WHAT TO WORK ON: As you look over the data below, please find each line where the word "justify" appears, then copy it.

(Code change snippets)
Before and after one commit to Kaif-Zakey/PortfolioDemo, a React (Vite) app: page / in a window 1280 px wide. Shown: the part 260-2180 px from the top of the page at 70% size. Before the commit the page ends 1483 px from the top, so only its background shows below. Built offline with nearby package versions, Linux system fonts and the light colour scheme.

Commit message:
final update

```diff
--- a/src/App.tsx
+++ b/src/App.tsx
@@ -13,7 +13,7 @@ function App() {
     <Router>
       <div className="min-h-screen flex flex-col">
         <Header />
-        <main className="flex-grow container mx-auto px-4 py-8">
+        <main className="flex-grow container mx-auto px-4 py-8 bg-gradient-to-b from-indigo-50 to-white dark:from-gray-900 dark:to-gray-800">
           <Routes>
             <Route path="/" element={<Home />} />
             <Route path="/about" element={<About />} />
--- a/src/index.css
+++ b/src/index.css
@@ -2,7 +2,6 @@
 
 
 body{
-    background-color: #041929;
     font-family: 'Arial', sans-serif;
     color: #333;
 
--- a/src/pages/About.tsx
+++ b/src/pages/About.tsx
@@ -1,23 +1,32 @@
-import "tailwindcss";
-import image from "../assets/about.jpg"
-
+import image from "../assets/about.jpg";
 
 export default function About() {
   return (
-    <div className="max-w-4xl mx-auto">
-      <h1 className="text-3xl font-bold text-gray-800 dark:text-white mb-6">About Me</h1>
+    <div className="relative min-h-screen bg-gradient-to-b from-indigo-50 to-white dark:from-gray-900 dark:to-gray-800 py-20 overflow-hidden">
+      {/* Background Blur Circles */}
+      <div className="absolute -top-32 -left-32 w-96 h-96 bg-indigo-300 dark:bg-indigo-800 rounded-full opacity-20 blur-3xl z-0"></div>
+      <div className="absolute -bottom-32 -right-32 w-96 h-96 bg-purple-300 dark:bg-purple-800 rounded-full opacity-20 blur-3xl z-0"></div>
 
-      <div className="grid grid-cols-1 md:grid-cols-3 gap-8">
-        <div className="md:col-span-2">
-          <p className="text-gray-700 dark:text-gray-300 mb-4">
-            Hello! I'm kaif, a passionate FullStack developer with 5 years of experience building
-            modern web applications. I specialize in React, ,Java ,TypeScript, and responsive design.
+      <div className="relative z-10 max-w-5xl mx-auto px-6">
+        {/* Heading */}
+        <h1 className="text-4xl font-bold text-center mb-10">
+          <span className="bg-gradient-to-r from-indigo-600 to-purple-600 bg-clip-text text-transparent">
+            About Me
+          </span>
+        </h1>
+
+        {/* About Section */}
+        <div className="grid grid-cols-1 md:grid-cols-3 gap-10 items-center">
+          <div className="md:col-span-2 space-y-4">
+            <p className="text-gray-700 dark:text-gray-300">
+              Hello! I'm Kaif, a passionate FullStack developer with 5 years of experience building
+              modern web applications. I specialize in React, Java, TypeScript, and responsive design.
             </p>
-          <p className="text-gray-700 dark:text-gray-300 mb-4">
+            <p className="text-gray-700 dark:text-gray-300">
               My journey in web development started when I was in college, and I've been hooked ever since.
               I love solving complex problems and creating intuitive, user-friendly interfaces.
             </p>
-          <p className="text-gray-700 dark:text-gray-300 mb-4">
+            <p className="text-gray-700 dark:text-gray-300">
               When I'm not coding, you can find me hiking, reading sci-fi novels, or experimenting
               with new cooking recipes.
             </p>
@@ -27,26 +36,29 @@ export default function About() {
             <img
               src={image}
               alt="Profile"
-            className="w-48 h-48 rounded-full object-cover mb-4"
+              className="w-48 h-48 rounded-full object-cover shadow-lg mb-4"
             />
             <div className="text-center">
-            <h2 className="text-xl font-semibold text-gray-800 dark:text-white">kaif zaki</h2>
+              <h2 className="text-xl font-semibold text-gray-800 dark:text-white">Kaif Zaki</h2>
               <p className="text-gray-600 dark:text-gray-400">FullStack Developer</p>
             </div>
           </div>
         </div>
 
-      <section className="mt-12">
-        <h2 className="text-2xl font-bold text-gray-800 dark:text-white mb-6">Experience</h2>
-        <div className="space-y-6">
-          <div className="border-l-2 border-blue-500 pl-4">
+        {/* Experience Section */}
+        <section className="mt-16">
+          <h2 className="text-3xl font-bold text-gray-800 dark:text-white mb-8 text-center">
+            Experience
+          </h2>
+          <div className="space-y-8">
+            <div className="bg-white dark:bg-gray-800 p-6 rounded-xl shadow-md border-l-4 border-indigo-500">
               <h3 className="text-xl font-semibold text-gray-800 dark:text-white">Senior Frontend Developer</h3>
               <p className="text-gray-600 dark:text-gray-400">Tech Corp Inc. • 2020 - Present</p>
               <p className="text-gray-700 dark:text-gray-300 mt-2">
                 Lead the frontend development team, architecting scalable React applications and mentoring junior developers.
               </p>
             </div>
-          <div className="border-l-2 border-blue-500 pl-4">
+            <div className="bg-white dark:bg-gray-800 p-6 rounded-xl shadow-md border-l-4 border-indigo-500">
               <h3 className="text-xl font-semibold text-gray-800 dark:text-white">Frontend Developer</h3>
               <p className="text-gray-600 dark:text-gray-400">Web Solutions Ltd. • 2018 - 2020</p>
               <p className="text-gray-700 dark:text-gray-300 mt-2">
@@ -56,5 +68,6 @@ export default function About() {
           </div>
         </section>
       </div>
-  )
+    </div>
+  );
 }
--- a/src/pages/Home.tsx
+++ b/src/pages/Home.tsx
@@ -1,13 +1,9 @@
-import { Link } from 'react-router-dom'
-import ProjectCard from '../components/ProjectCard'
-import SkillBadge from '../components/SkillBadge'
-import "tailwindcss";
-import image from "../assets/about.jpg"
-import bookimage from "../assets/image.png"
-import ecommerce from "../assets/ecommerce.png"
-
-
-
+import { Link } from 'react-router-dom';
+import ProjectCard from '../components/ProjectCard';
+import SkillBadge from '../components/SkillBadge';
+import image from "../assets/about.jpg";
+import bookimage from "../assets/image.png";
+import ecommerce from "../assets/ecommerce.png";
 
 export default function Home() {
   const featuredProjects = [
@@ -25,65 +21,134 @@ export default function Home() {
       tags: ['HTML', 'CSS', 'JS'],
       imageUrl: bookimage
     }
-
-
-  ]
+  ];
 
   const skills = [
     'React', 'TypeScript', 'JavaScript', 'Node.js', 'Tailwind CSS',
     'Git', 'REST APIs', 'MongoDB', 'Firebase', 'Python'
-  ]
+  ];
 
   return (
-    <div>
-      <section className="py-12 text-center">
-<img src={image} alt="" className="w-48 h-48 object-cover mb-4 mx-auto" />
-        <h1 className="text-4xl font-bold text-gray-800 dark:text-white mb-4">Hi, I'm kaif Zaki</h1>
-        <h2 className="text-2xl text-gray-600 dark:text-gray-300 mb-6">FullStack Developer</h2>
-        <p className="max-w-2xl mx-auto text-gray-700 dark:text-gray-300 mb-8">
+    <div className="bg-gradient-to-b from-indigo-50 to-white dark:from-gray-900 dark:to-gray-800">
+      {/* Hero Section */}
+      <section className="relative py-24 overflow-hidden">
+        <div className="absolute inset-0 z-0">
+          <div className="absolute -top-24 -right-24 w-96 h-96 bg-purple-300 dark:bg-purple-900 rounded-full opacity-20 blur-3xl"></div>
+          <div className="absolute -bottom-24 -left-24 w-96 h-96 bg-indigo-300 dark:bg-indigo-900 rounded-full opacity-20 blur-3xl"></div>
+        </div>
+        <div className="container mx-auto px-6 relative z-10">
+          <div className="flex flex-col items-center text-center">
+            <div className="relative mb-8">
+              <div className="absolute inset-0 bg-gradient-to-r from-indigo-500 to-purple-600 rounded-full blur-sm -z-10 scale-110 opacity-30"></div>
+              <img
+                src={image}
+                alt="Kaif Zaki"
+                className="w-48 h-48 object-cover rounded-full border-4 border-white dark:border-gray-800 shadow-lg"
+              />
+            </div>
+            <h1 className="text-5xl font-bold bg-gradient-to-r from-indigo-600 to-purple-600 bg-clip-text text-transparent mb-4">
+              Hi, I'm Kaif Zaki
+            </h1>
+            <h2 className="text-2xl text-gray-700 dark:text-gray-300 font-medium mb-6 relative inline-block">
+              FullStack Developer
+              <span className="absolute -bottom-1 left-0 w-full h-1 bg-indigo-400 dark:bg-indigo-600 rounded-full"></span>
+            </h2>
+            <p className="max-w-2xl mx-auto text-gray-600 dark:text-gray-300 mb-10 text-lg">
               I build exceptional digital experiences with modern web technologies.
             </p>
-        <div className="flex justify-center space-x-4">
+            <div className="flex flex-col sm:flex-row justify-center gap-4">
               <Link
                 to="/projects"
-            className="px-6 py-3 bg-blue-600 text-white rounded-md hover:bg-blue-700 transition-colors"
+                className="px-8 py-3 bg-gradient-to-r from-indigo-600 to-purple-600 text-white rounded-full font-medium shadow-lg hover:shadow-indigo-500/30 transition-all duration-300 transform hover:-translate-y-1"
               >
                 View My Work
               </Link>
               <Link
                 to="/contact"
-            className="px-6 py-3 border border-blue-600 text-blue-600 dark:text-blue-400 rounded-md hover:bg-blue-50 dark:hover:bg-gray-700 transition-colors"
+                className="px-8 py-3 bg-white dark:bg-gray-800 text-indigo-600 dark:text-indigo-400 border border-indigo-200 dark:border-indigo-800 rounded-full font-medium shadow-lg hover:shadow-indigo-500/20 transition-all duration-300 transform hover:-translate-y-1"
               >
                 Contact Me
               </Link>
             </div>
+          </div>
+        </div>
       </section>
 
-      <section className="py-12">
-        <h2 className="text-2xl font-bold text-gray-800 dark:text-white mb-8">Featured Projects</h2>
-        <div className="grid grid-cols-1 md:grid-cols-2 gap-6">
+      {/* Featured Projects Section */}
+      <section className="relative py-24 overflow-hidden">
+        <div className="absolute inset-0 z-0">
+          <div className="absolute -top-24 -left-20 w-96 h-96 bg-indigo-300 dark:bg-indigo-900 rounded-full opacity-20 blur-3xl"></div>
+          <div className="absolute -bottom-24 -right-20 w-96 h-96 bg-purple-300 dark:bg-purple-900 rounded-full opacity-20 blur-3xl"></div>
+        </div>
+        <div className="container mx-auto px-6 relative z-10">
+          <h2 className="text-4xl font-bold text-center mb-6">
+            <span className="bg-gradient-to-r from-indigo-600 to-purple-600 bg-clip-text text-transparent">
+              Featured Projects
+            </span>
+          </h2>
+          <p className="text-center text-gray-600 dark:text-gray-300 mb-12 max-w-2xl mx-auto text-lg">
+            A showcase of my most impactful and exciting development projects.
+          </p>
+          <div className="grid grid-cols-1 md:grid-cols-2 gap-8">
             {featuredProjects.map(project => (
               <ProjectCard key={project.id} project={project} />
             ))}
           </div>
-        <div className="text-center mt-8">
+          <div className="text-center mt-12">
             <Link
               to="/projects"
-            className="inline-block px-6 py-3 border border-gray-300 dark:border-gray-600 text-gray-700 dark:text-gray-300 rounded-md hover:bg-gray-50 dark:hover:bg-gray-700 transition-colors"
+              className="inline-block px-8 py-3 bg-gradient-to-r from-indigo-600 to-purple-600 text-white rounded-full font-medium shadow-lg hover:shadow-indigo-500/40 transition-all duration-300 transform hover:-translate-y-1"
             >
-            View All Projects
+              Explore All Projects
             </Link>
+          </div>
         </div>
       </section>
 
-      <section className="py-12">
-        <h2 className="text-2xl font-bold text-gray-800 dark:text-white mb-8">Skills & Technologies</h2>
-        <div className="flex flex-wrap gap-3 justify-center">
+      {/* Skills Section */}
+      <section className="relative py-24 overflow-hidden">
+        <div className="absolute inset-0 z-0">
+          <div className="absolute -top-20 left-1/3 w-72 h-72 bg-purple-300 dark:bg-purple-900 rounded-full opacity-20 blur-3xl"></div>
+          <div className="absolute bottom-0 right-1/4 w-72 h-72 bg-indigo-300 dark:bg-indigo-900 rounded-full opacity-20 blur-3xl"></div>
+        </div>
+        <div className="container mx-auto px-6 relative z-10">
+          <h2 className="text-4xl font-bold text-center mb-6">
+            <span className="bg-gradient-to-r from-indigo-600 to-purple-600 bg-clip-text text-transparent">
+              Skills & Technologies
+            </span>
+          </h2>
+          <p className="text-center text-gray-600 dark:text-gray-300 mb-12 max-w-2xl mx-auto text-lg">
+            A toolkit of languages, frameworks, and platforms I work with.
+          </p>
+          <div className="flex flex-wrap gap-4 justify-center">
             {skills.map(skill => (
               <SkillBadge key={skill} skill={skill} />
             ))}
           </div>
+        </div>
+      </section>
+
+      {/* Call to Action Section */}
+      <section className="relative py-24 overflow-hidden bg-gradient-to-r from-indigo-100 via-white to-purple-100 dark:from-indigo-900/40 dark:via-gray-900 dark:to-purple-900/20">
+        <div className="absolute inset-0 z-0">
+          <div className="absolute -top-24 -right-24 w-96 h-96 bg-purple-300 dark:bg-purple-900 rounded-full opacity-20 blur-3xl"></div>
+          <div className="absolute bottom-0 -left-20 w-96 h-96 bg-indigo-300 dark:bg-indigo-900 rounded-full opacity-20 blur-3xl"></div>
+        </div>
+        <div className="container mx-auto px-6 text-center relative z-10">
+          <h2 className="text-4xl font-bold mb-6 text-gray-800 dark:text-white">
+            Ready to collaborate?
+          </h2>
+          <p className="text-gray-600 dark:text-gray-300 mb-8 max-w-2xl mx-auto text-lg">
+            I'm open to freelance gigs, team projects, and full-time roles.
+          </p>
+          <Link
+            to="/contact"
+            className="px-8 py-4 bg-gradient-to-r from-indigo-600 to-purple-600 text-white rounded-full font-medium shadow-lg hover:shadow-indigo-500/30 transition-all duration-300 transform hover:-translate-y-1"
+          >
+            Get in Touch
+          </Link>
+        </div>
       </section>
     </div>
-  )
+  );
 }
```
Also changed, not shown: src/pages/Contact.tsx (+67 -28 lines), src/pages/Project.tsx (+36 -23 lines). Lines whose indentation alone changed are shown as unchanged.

ANSWER FOR THIS EXERCISE:
-        <div className="flex justify-center space-x-4">
+            <div className="flex flex-col sm:flex-row justify-center gap-4">
-        <div className="flex flex-wrap gap-3 justify-center">
+          <div className="flex flex-wrap gap-4 justify-center">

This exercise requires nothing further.